Thanks to Kal who sent this teaching tip. The full blog post can be found by following the link below, but I have attached a summary of the ideas which you may like to print.
I follow headguruteacher on twitter and there are often some very interesting tweets. The blog has some useful resources that you may find you can apply to your own subject. There are also ideas for assemblies.
I found a link to this resource which can be found on TES and I know there are quite a few people who are focusing on questioning this year as an area for development. Perhaps this may help. It is a question fan with the blooms question starters on. There is a picture of it also attached so that you can see how it works. If you have never seen Bloom’s Taxonomy before and would like to chat about it then please do ask.
Thank you to Huw for forwarding this week’s teaching tip, a resource for games that may be used in the classroom. There are some handy templates to help us all save time.
I observed Laura use dice that can be written on in her GCSE lessons today (see picture attached). I know some people use cardboard ones, but I thought that these could prove quite useful to people for a variety of things in lessons as they can be made very subject specific and will last a bit longer than cardboard ones!
Laura gave the girls 3 dice which she had written on and a blank one onto which they had to write actions to include in a piece of choreography. The dice supported a choreographic technique called ‘Chance Dance’ where the girls had to roll all the dice at the same time and create parts of a dance based on whatever the dice displayed.
You can purchase these from YPO.
‘After asking a question of his class, the typical teacher waits about a second before taking an answer, and the challenges and limitations posed by such a habit are significant. The answers the teacher can expect to get after less than a second’s reflection are unlikely to be the richest, the most reflective, or the most developed his students can generate’. Teach Like a Champion, Doug Lemov.
Taking answers after just a second has the effect of encouraging students to raise their hand with their first answer rather than the best one that they can think of. It also means that an answer is given before some students have time to think and have a chance to respond.
Perhaps you may like to have a look at some very short clips that demonstrate thinking time (follow instructions below). The clips accompany the book detailed above. If anyone would like to borrow the book please do let me know and if you think the clips are useful and would like me to share more, let me know…or otherwise!
I found this website whilst searching for some ideas for DIRT time for my GCSE group (link below). They are DIRT maps which can be saved and edited. They are in comic format and may be a nice resource for younger pupils. If you use them it would be lovely to hear how suceesful they were.
There is also a nice app that can be used to create comic style resources called ‘comic life’.
Many thanks to Stephanie who shared this week’s teaching tip. It is adapted from an article published in the TES (April) and gives some suggestions for increasing students’ ability to retain knowledge. This links very closely with our discussion at HoD’s yesterday evening; some of these ideas were included on the bulletin.

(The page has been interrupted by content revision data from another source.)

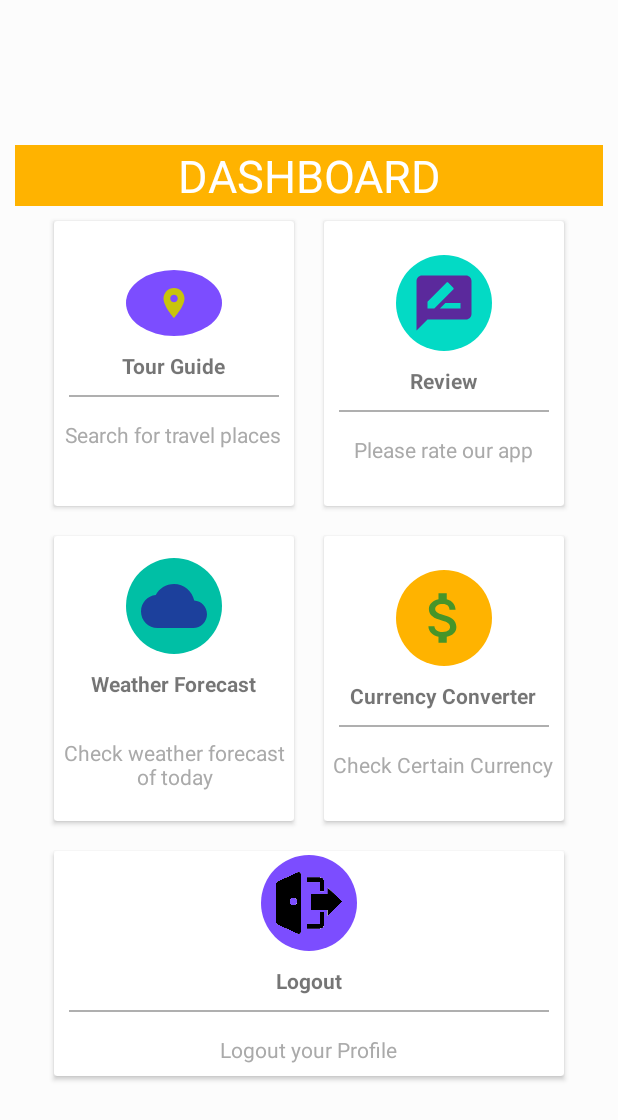
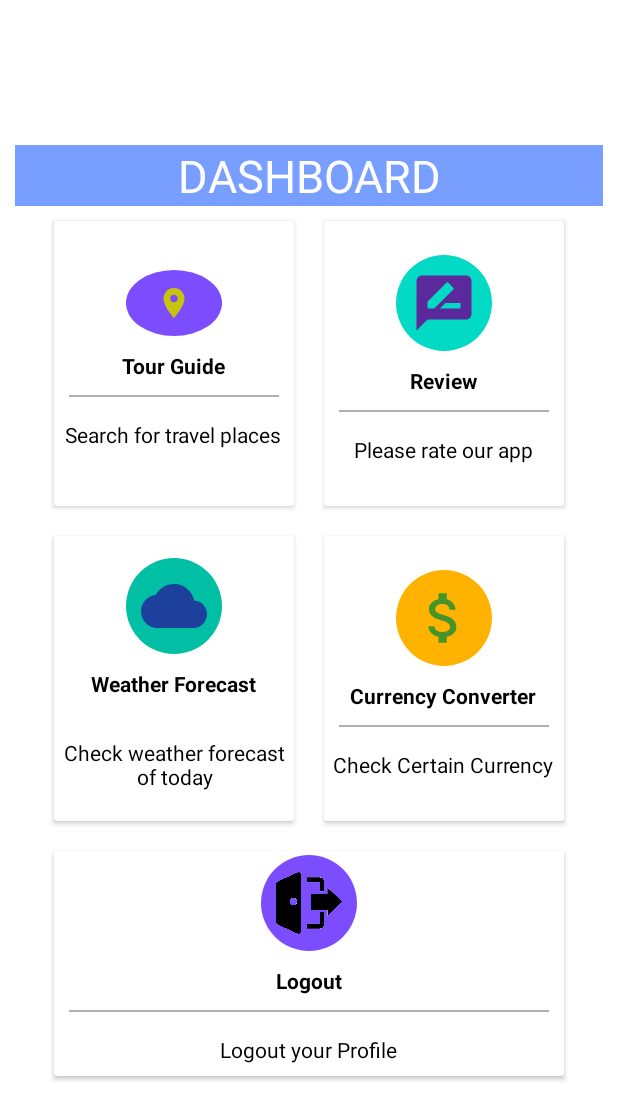
Before and after one commit to NafisAyon/Tourism, an Android app: the layout activity_main_3.xml on its own in the app's theme, with its tools: preview values and no code run, on a phone screen of 412 x 824 dp. Shown: the top 1120 px of the screen. Run offline under Robolectric (Android 15) with nearby library versions, the phone set to English and light mode, and no system bars.

Commit message:
4nd commit

```diff
--- a/app/src/main/res/layout/activity_main.xml
+++ b/app/src/main/res/layout/activity_main.xml
@@ -30,7 +30,7 @@
             android:layout_width="match_parent"
             android:layout_height="wrap_content"
             android:hint="@string/email"
-            android:textColor="@color/colordark" />
+            android:textColor="#000"/>
 
         <EditText
             android:id="@+id/password"
@@ -38,7 +38,7 @@
             android:layout_height="wrap_content"
             android:hint="@string/password"
             android:inputType="textPassword"
-            android:textColor="@color/colordark"/>
+            android:textColor="#000"/>
 
         <Button
             android:id="@+id/loginButton"
--- a/app/src/main/res/layout/activity_main_3.xml
+++ b/app/src/main/res/layout/activity_main_3.xml
@@ -7,7 +7,7 @@
     android:layout_height="match_parent"
     android:orientation="vertical"
     android:padding="10dp"
-    android:background="#fcfcfc"
+    android:background="#fff"
     android:gravity="center"
     android:id="@+id/ll">
     <TextView
@@ -17,7 +17,7 @@
         android:textAlignment="center"
         android:textColor="#fff"
         android:textSize="30dp"
-        android:background="@color/coloryellow"/>
+        android:background="#8A074DFF"/>
     <LinearLayout
         android:clipToPadding="false"
         android:gravity="center"
@@ -48,6 +48,7 @@
                     android:layout_width="wrap_content"
                     android:layout_height="wrap_content"
                     android:textStyle="bold"
+                    android:textColor="#000"
                     android:layout_marginTop="10dp"
                     android:text="Tour Guide"/>
                 <View
@@ -59,9 +60,9 @@
                     android:layout_width="wrap_content"
                     android:layout_height="wrap_content"
                     android:gravity="center"
+                    android:textColor="#000"
                     android:text="Search for travel places"
-                    android:padding="5dp"
-                    android:textColor="@android:color/darker_gray"/>
+                    android:padding="5dp"/>
 
             </LinearLayout>
         </androidx.cardview.widget.CardView>
@@ -88,6 +89,7 @@
                     android:layout_width="wrap_content"
                     android:layout_height="wrap_content"
                     android:textStyle="bold"
+                    android:textColor="#000"
                     android:layout_marginTop="10dp"
                     android:text="Review"/>
                 <View
@@ -101,7 +103,7 @@
                     android:gravity="center"
                     android:text="Please rate our app"
                     android:padding="5dp"
-                    android:textColor="@android:color/darker_gray"/>
+                    android:textColor="#000"/>
 
             </LinearLayout>
         </androidx.cardview.widget.CardView>
@@ -136,6 +138,7 @@
                     android:layout_width="wrap_content"
                     android:layout_height="wrap_content"
                     android:textStyle="bold"
+                    android:textColor="#000"
                     android:layout_marginTop="10dp"
                     android:text="Weather Forecast"/>
                 <View
@@ -147,7 +150,7 @@
                     android:gravity="center"
                     android:text="Check weather forecast of today"
                     android:padding="5dp"
-                    android:textColor="@android:color/darker_gray"/>
+                    android:textColor="#000"/>
 
             </LinearLayout>
         </androidx.cardview.widget.CardView>
@@ -177,6 +180,7 @@
                     android:layout_width="wrap_content"
                     android:layout_height="wrap_content"
                     android:layout_marginTop="10dp"
+                    android:textColor="#000"
                     android:text="Currency Converter"
                     android:textStyle="bold" />
 
@@ -191,7 +195,7 @@
                     android:gravity="center"
                     android:text="Check Certain Currency"
                     android:padding="5dp"
-                    android:textColor="@android:color/darker_gray"/>
+                    android:textColor="#000"/>
 
             </LinearLayout>
         </androidx.cardview.widget.CardView>
@@ -227,6 +231,7 @@
                     android:layout_width="wrap_content"
                     android:layout_height="wrap_content"
                     android:textStyle="bold"
+                    android:textColor="#000"
                     android:layout_marginTop="10dp"
                     android:text="Logout"/>
                 <View
@@ -240,7 +245,7 @@
                     android:gravity="center"
                     android:text="Logout your Profile"
                     android:padding="5dp"
-                    android:textColor="@android:color/darker_gray"/>
+                    android:textColor="#000"/>
 
             </LinearLayout>
         </androidx.cardview.widget.CardView>
--- a/app/src/main/res/layout/activity_sign_up.xml
+++ b/app/src/main/res/layout/activity_sign_up.xml
@@ -97,7 +97,7 @@
         android:layout_marginLeft="50dp"
         android:id="@+id/signupbutton"
         android:layout_marginRight="50dp"
-        android:layout_marginTop="110dp"
+        android:layout_marginTop="50dp"
         android:layout_below="@+id/dateofbirth"
         android:layout_width="match_parent"
         android:layout_height="wrap_content"
--- a/app/src/main/res/values/strings.xml
+++ b/app/src/main/res/values/strings.xml
@@ -1,5 +1,5 @@
 <resources>
-    <string name="app_name">Travel</string>
+    <string name="app_name">Tourism</string>
     <string name="email">Email Address</string>
     <string name="password">Password</string>
 
--- a/app/src/main/res/values/styles.xml
+++ b/app/src/main/res/values/styles.xml
@@ -2,7 +2,7 @@
 <resources>
     <style name="BaseAppTheme" parent="Theme.AppCompat.Light.DarkActionBar">
 
-        <item name="colorPrimary">#FFC107</item>
+        <item name="colorPrimary">#8A074DFF</item>
         <item name="colorPrimaryDark">#000000</item>
         <item name="colorAccent">#045695</item>
     </style>
```
Also changed, not shown: app/src/main/res/layout/currencyconverter.xml (+6 -1 lines).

This week’s teaching tip is a questioning strategy which is based on when students get the right answer we are not done, instead the learning process continues and we ‘Stretch It.’ The reward for right answers is harder questions! (taken from ‘Teach Like a Champion’, Doug Lemov)
‘Stertch It’ involves doing 3 things:

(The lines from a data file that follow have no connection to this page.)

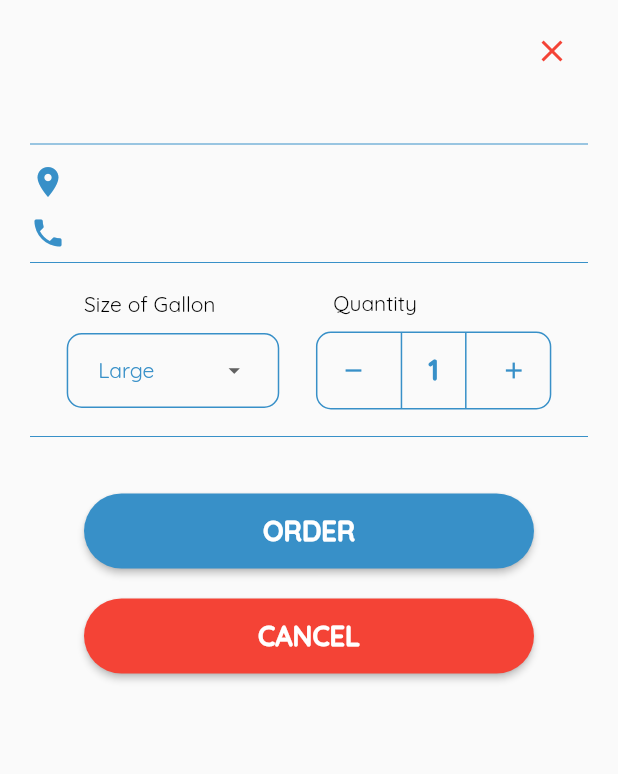
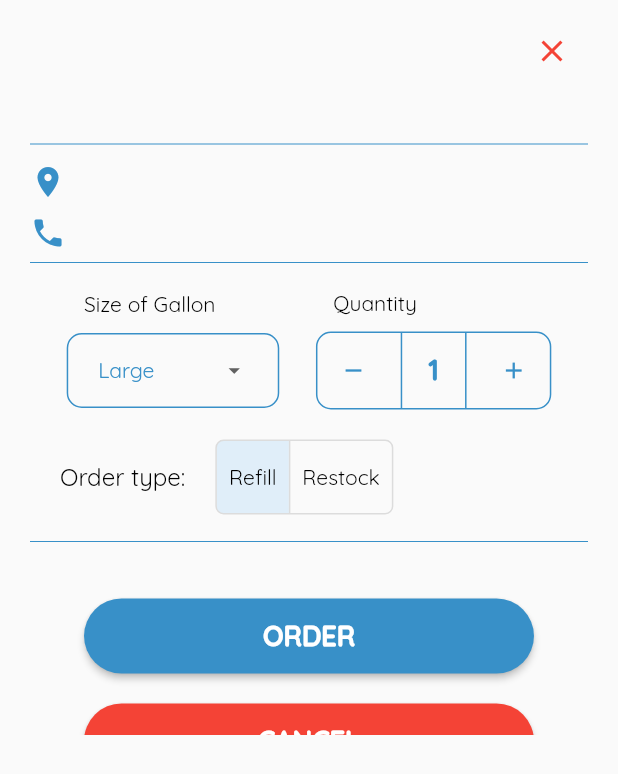
Before and after one commit to lansoyyy/project_agos, a Flutter app: the OrderModalWidget widget shown alone on an empty page, opened directly with empty values, on a phone screen of 412 x 824 dp. Shown: the top 774 px of the screen. Run offline on Flutter 3.47's test engine with Material 2 defaults, Android fonts, the phone set to English and light mode, and no system bars; our stand-ins replace badges, cloud_firestore, firebase_auth, firebase_core, firebase_storage, flutter_spinkit and 6 more; missing offline and left inert: flutter_polyline_points, ticket_widget; accounts and stored records are empty; network calls fail.

Commit message:
added fields

```diff
--- a/lib/services/add_order.dart
+++ b/lib/services/add_order.dart
@@ -2,7 +2,7 @@ import 'package:cloud_firestore/cloud_firestore.dart';
 import 'package:firebase_auth/firebase_auth.dart';
 
 Future addOrder(username, usernumber, useraddress, userlat, userlong, stationid,
-    payment, size, qty, userprofile) async {
+    payment, size, qty, userprofile, orderType) async {
   final docUser = FirebaseFirestore.instance.collection('Orders').doc();
 
   final json = {
@@ -18,7 +18,8 @@ Future addOrder(username, usernumber, useraddress, userlat, userlong, stationid,
     'location': {'lat': userlat, 'long': userlong},
     'status': 'Pending',
     'userId': FirebaseAuth.instance.currentUser!.uid,
-    'userprofile': userprofile
+    'userprofile': userprofile,
+    'orderType': orderType,
   };
 
   await docUser.set(json);
--- a/lib/widgets/order_modal_widget.dart
+++ b/lib/widgets/order_modal_widget.dart
@@ -70,6 +70,10 @@ class _OrderModalWidgetState extends State<OrderModalWidget> {
   String myAddress = '';
   String myprofile = '';
   int qty = 1;
+
+  late String orderType = 'Refill';
+
+  final List<bool> _isSelected = [true, false];
 
   @override
   Widget build(BuildContext context) {
@@ -287,6 +291,70 @@ class _OrderModalWidgetState extends State<OrderModalWidget> {
                         ],
                       ),
                       const SizedBox(
+                        height: 20,
+                      ),
+                      Padding(
+                        padding: const EdgeInsets.only(
+                          left: 20,
+                          right: 20,
+                        ),
+                        child: Row(
+                          mainAxisAlignment: MainAxisAlignment.start,
+                          children: [
+                            TextRegular(
+                              text: 'Order type:',
+                              fontSize: 16,
+                              color: Colors.black,
+                            ),
+                            const SizedBox(
+                              width: 20,
+                            ),
+                            ToggleButtons(
+                                borderRadius: BorderRadius.circular(5),
+                                splashColor: Colors.grey,
+                                color: Colors.black,
+                                selectedColor: Colors.blue,
+                                onPressed: (int newIndex) {
+                                  setState(() {
+                                    for (int index = 0;
+                                        index < _isSelected.length;
+                                        index++) {
+                                      if (index == newIndex) {
+                                        _isSelected[index] = true;
+                                        if (_isSelected[0] == true) {
+                                          orderType = 'Refill';
+                                        } else {
+                                          orderType = 'Restock';
+                                        }
+                                      } else {
+                                        _isSelected[index] = false;
+                                      }
+                                    }
+                                  });
+                                },
+                                isSelected: _isSelected,
+                                children: [
+                                  Padding(
+                                    padding: const EdgeInsets.all(8.0),
+                                    child: TextRegular(
+                                      text: 'Refill',
+                                      fontSize: 14,
+                                      color: Colors.black,
+                                    ),
+                                  ),
+                                  Padding(
+                                    padding: const EdgeInsets.all(8.0),
+                                    child: TextRegular(
+                                      text: 'Restock',
+                                      fontSize: 14,
+                                      color: Colors.black,
+                                    ),
+                                  ),
+                                ]),
+                          ],
+                        ),
+                      ),
+                      const SizedBox(
                         height: 10,
                       ),
                       const Divider(
@@ -342,7 +410,8 @@ class _OrderModalWidgetState extends State<OrderModalWidget> {
                                                     qty,
                                                 type,
                                                 qty,
-                                                myprofile);
+                                                myprofile,
+                                                orderType);
 
                                             showDialog(
                                                 context: context,
```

- Making a habit of asking follow-up questions to successful answers
- Asking a diversity of types of questions
- Building a culture around those interactions that helps studetns embrace, and even welcome, the notion that learning is never done.

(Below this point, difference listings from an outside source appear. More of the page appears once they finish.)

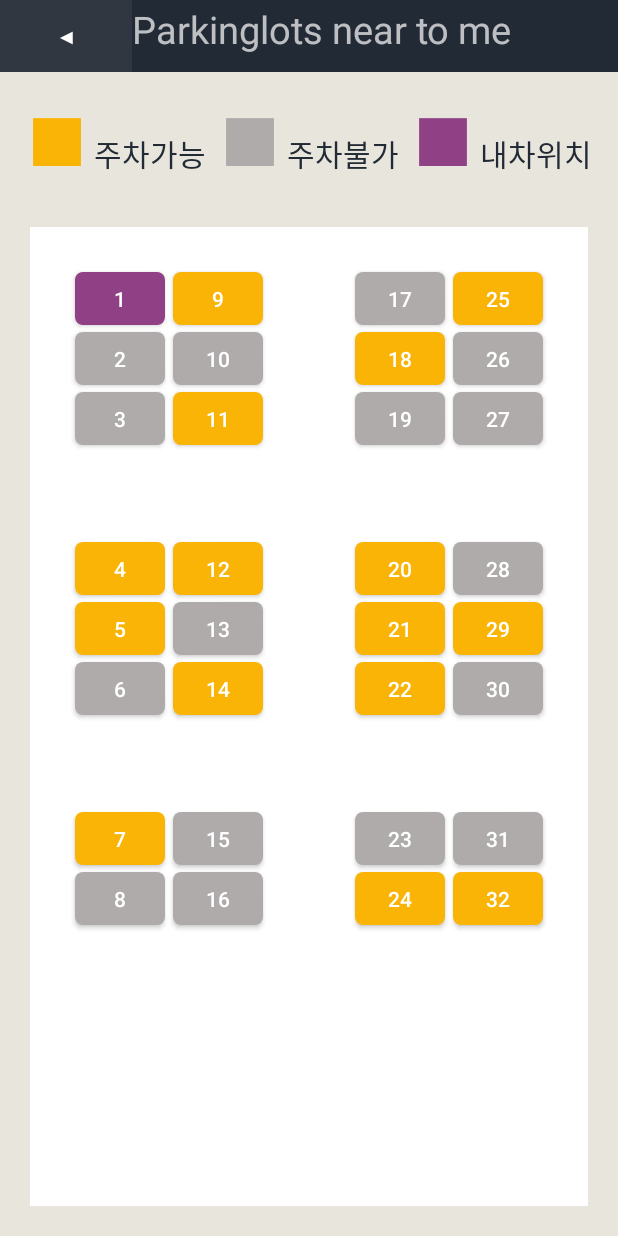
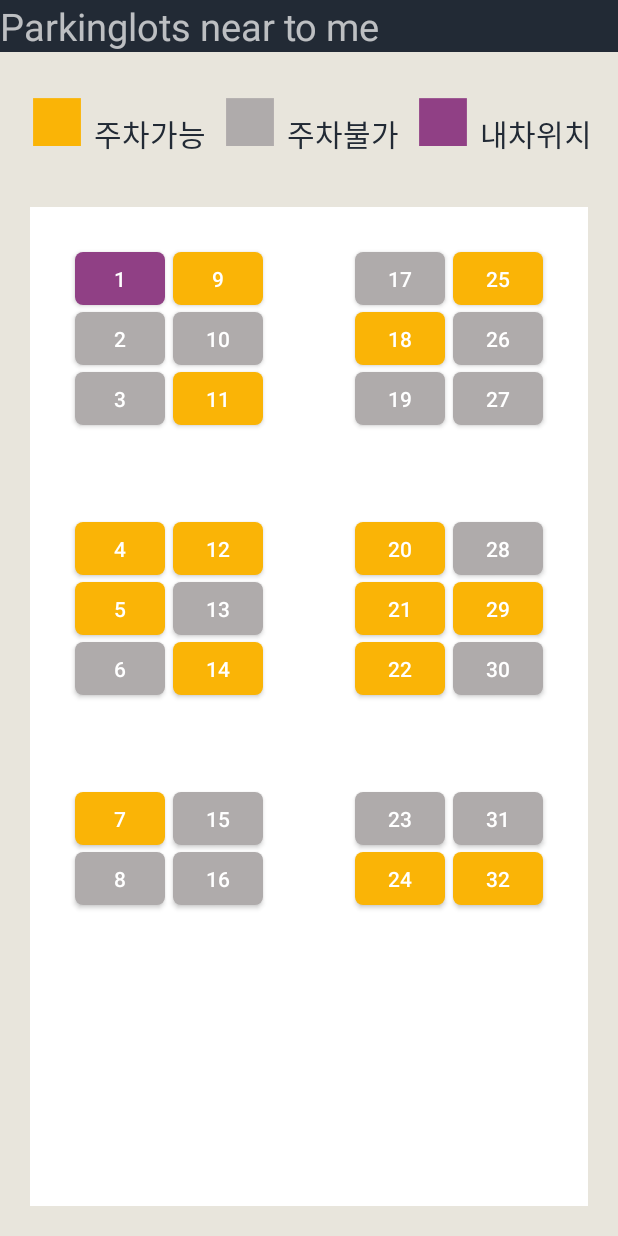
Before and after one commit to oswswo123/androidTeamP, an Android app: the ParkingLot screen opened directly, with no data from a screen before it, on a phone screen of 412 x 824 dp. Run offline under Robolectric (Android 15) with nearby library versions, the phone set to English and light mode, and no system bars.

Commit message:
◀버튼 삭제
안드로이드 환경에서는 필요X

```diff
--- a/UcantFindP/app/src/main/java/io/github/cheesecat47/ucantfindp/ParkingLot.java
+++ b/UcantFindP/app/src/main/java/io/github/cheesecat47/ucantfindp/ParkingLot.java
@@ -44,6 +44,9 @@ public class ParkingLot extends AppCompatActivity {
 
         // 아직 주차버튼 리스너는 없어요... 이걸 어떻게 구현해야 할까요...?
         /*
+            DB에서 주차 상태를 받아서 주차공간상의 상태를 바꿔주는 부분입니다.
+            DB를 구현하고 나면 되는지 시험해야 할 부분이에요
+
             if 주차가능 {
                 button.setBackgroundResource(R.drawable.drawable_parkinglot_withseat);
             }
--- a/UcantFindP/app/src/main/res/layout/activity_park_list.xml
+++ b/UcantFindP/app/src/main/res/layout/activity_park_list.xml
@@ -14,12 +14,6 @@
         android:layout_height="wrap_content"
         android:background="@color/colorOurBlack">
 
-        <Button
-            android:layout_width="wrap_content"
-            android:layout_height="wrap_content"
-            android:background="#10ffffff"
-            android:text="◀" />
-
         <TextView
             android:layout_width="wrap_content"
             android:layout_height="wrap_content"
--- a/UcantFindP/app/src/main/res/layout/activity_parking_lot.xml
+++ b/UcantFindP/app/src/main/res/layout/activity_parking_lot.xml
@@ -13,12 +13,6 @@
         android:layout_width="match_parent"
         android:layout_height="wrap_content"
         android:background="@color/colorOurBlack">
-
-        <Button
-            android:layout_width="wrap_content"
-            android:layout_height="wrap_content"
-            android:background="#10ffffff"
-            android:text="◀" />
 
         <TextView
             android:layout_width="wrap_content"
```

Asking follow-up questions in response to right answers enables you to push students further by applying their knowledge to new settings, thinking on their feet and tackling harder questions; this keeps them engaged. It also enables us to learn more about a students’ understanding and to ensure that questions are differentiated by tailoring them to indivdual students.
There are 6 different categories of ‘Stretch It’ questions
- Ask how or why; the best test of whether or not studetns’ answers are reliable is whether thay can explain how they arrived at the answer
- Ask for another way to answer; when students solve it one way, it’s a great opportunity to make sure they can use all available methods
- Ask for a better word or more precise expression; students often use the simplest language, offer them opportunities to use more specific words increasing their levels of literacy
- Ask for evidence; by asking for evidence this supports a students’ conclusion, emphasise the process of building and supporting sound arguments
- Ask students to integrate a related skill; when students have mastered one skill try and get them to link this to another skill
- Ask students to apply the same skill in a new setting; once students have mastered a skill, ask them to apply it in a new or more challenging settings.